A series of coronavirus outbreaks in meat packing plants have lead workers and lawmakers to call for improved working conditions.
Last week, Smithfield Foods, the world’s largest pork producer, shut down a pork processing plant in South Dakota that accounts for up to 5 percent of production after more than 500 of its workers were infected and one died from COVID-19.
Tysons Food, Cargill and JBS, have also been forced to close plants after workers were infected. Tysons Foods on Monday partially reopened a plant it closed down after two employees died of COVID-19 and 148 others tested positive for the virus.
A U.S. Department of Agriculture (USDA) spokesperson told The Hill that 137 food inspectors at the department have tested positive for the virus. Federal inspectors were directed to find or make their own masks and face coverings on April 9.
Rep. Jim Costa (D-Calif.), a member of the House Agriculture Committee, called the directive by the USDA “troubling” in a letter sent Friday to USDA Secretary Sonny Perdue.
“Shortages of personal protective equipment (PPE) are well known and given the Vice President’s April 16th public pledge to ensure every frontline food worker has a mask, I hope this directive is no longer needed,” Costa wrote.
In a letter to Vice President Pence, the United Food and Commercial Workers (UFCW) International Union told the administration to “prioritize the safety and protection of all grocery workers and workers in meatpacking and food processing plants.”
The UFCW told the administration to deploy PPE to meat packing plants and mandate social distancing at their workplaces.
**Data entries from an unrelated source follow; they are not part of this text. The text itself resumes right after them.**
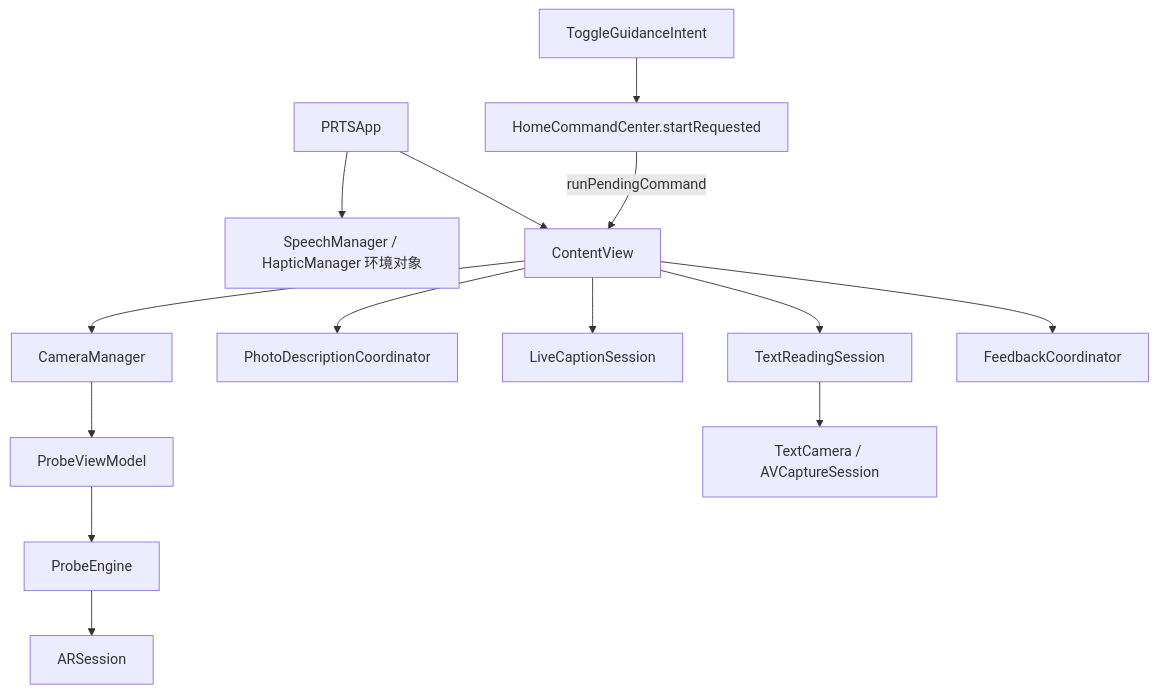
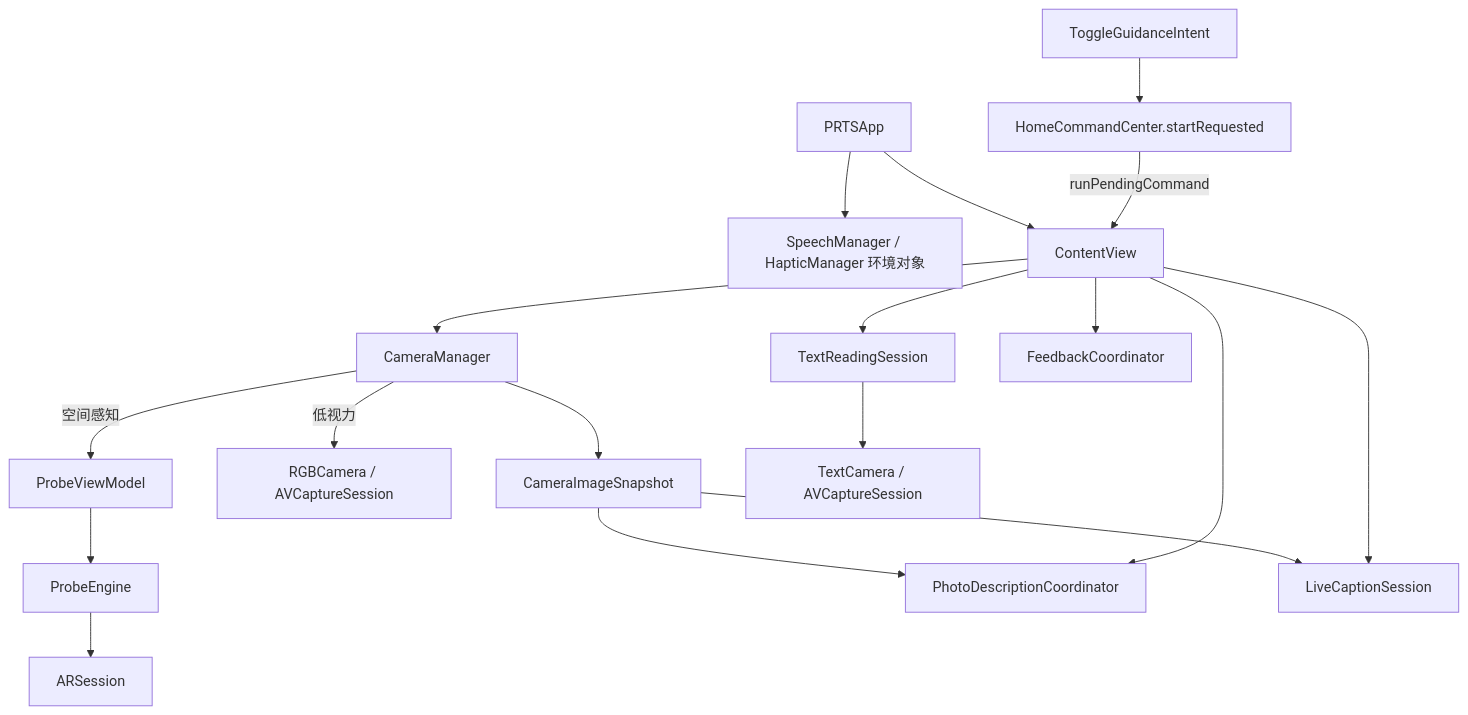
The diagram in docs/architecture.md (Rebel-Gloria/PRTS), drawn with Mermaid before and after one commit. The commit also changed other lines of this file and 75 other files, not shown here.

````diff
--- a/docs/architecture.md
+++ b/docs/architecture.md
@@ -34,16 +34,20 @@
 ```mermaid
 flowchart TD
     App[PRTSApp] --> Audio[SpeechManager / HapticManager 环境对象]
     App --> Home[ContentView]
     Intent[ToggleGuidanceIntent] --> Command[HomeCommandCenter.startRequested]
     Command -->|runPendingCommand| Home
     Home --> Camera[CameraManager]
-    Camera --> ViewModel[ProbeViewModel]
+    Camera -->|空间感知| ViewModel[ProbeViewModel]
+    Camera -->|低视力| RGB[RGBCamera / AVCaptureSession]
     ViewModel --> Engine[ProbeEngine]
     Engine --> AR[ARSession]
-    Home --> Photo[PhotoDescriptionCoordinator]
+    Camera --> Image[CameraImageSnapshot]
+    Image --> Photo[PhotoDescriptionCoordinator]
+    Image --> Caption[LiveCaptionSession]
+    Home --> Photo
     Home --> Caption[LiveCaptionSession]
     Home --> Reading[TextReadingSession]
     Reading --> TextCamera[TextCamera / AVCaptureSession]
     Home --> Feedback[FeedbackCoordinator]
 ```
````
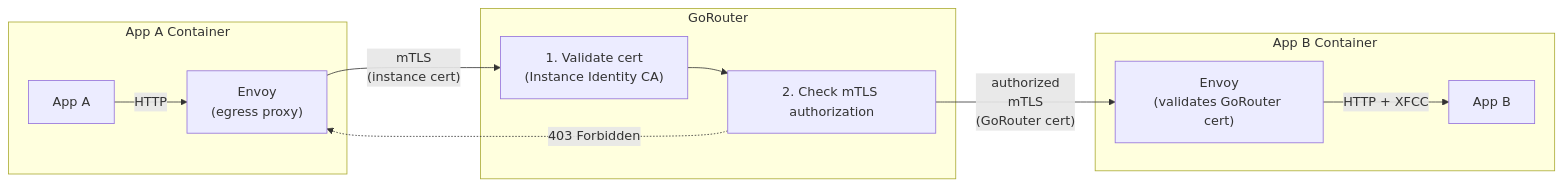
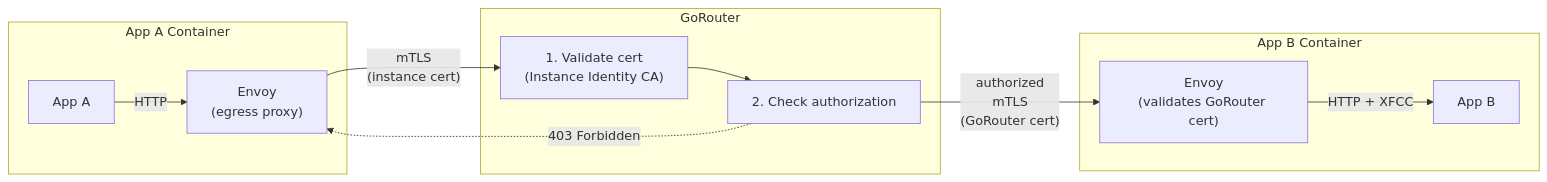
One commit to cloudfoundry/community changed the diagram in toc/rfc/rfc-draft-app-to-app-mtls-routing.md. Above: the diagram before and after it, drawn with Mermaid. The commit also changed other lines of this file, not shown here.

````diff
--- a/toc/rfc/rfc-draft-app-to-app-mtls-routing.md
+++ b/toc/rfc/rfc-draft-app-to-app-mtls-routing.md
@@ -37,24 +51,24 @@
 ```mermaid
 flowchart LR
     subgraph "App A Container"
         AppA["App A"]
         ProxyA["Envoy<br/>(egress proxy)"]
     end
     
     subgraph "GoRouter"
         GR["1. Validate cert<br/>(Instance Identity CA)"]
-        Auth["2. Check mTLS authorization"]
+        Auth["2. Check authorization"]
     end
     
     subgraph "App B Container"
         ProxyB["Envoy<br/>(validates GoRouter cert)"]
         AppB["App B"]
     end
     
     AppA -->|"HTTP"| ProxyA
     ProxyA -->|"mTLS<br/>(instance cert)"| GR
     GR --> Auth
     Auth -->|"authorized<br/>mTLS<br/>(GoRouter cert)"| ProxyB
     Auth -.->|"403 Forbidden"| ProxyA
     ProxyB -->|"HTTP + XFCC"| AppB
 ```
````
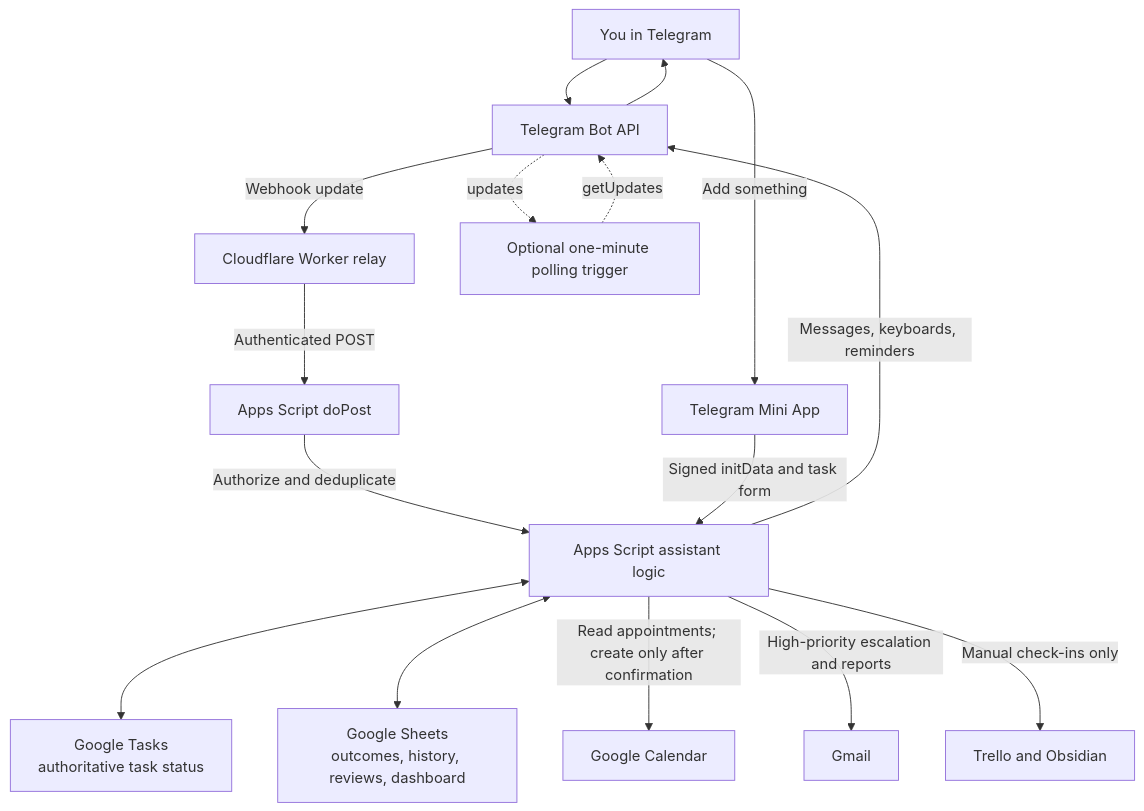
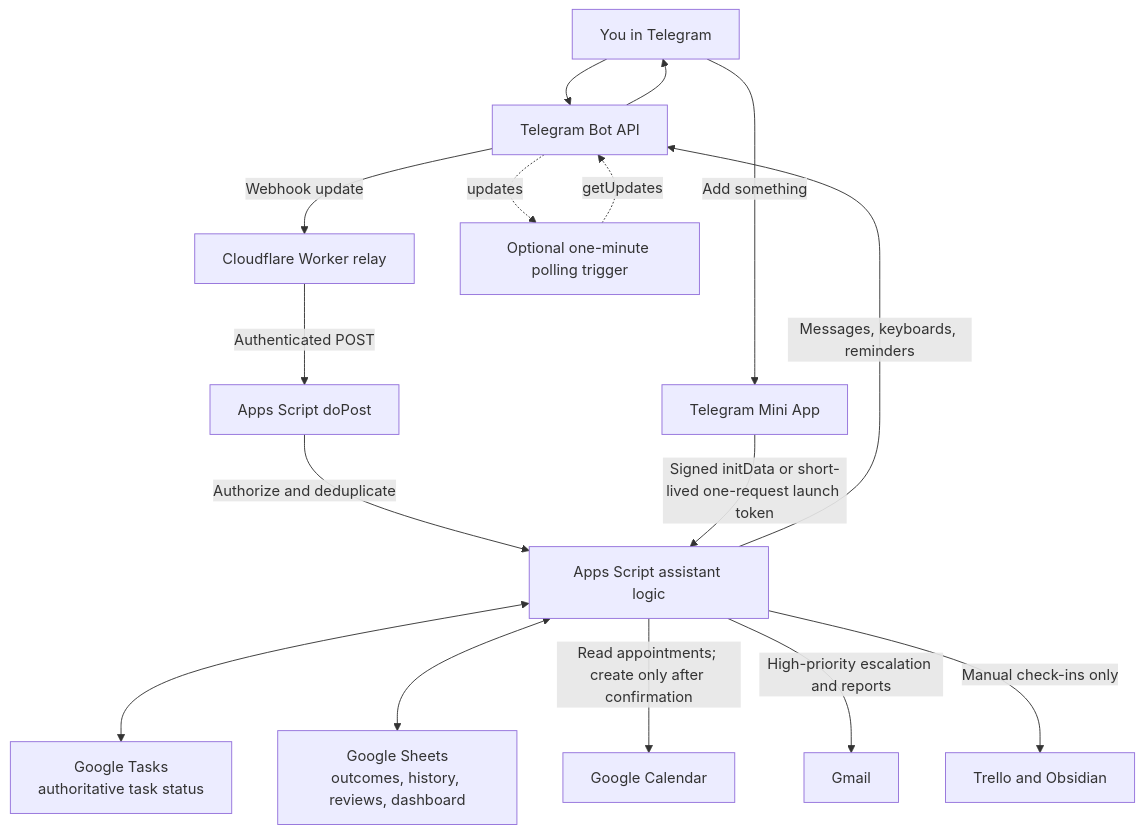
The first of 2 diagrams in README.md (mhishameg-lab/Tasks-Manager-Google-Products-focused), drawn with Mermaid before and after one commit. The commit also changed other lines of this file and 4 other files, not shown here.

Commit message:
Improve task list and Mini App launch

````diff
--- a/README.md
+++ b/README.md
@@ -7,18 +7,18 @@
 ```mermaid
 flowchart TD
     U[You in Telegram] --> T[Telegram Bot API]
     T -->|Webhook update| W[Cloudflare Worker relay]
     W -->|Authenticated POST| A[Apps Script doPost]
     A -->|Authorize and deduplicate| B[Apps Script assistant logic]
     U -->|Add something| M[Telegram Mini App]
-    M -->|Signed initData and task form| B
+    M -->|Signed initData or short-lived one-request launch token| B
     B <--> G[Google Tasks<br/>authoritative task status]
     B <--> S[Google Sheets<br/>outcomes, history, reviews, dashboard]
     B -->|Read appointments; create only after confirmation| C[Google Calendar]
     B -->|Messages, keyboards, reminders| T
     T --> U
     B -->|High-priority escalation and reports| E[Gmail]
     B -->|Manual check-ins only| O[Trello and Obsidian]
     P[Optional one-minute polling trigger] -. getUpdates .-> T
     T -. updates .-> P
 ```
````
The union is also asking Pence to deem its workers eligible for prioritized testing.
“Given the contagious nature of this pandemic, and the significant number of workers in these contained meatpacking plants and processing facilities, the above-mentioned recommendations are among the critical steps that we believe must be adopted as soon as humanly possible,” the letter read.
According to UFCW, more than 6,500 workers have been diagnosed or exposed.
The union also requested a halt to line speed waivers, which it says further endangers employees working on slaughter lines. The USDA’s Food and Safety Inspection Service approved 11 regulatory waivers in the first two weeks of April for poultry plants to increase their maximum line speed.
The need for increased speed comes as the pandemic threatens to create a food shortage.
“The current emergency is more on the farm than in the grocery store,” Ben Lilliston, interim co-executive director at the Institute for Agriculture and Trade Policy, told The Hill.
Lilliston noted that most of the meat on the market right now was produced in March, and most meat producers, including the aforementioned companies that experienced closures, are international. He said if these processing plants are closed for an extended period of time and if other meat processing plants in Mexico, Canada and elsewhere also experience shutdowns, consumers could see changes on supermarket shelves.
“These highly-profitable global meat companies need to take a series of protective measures for their workers – that includes slowing down the lines to allow for more social distancing,” he said. “This will ultimately allow the plants to re-open and keep them open. In the longer-term we need to address the vulnerability of this very concentrated system with huge animal operations feeding into huge meat processing plants.”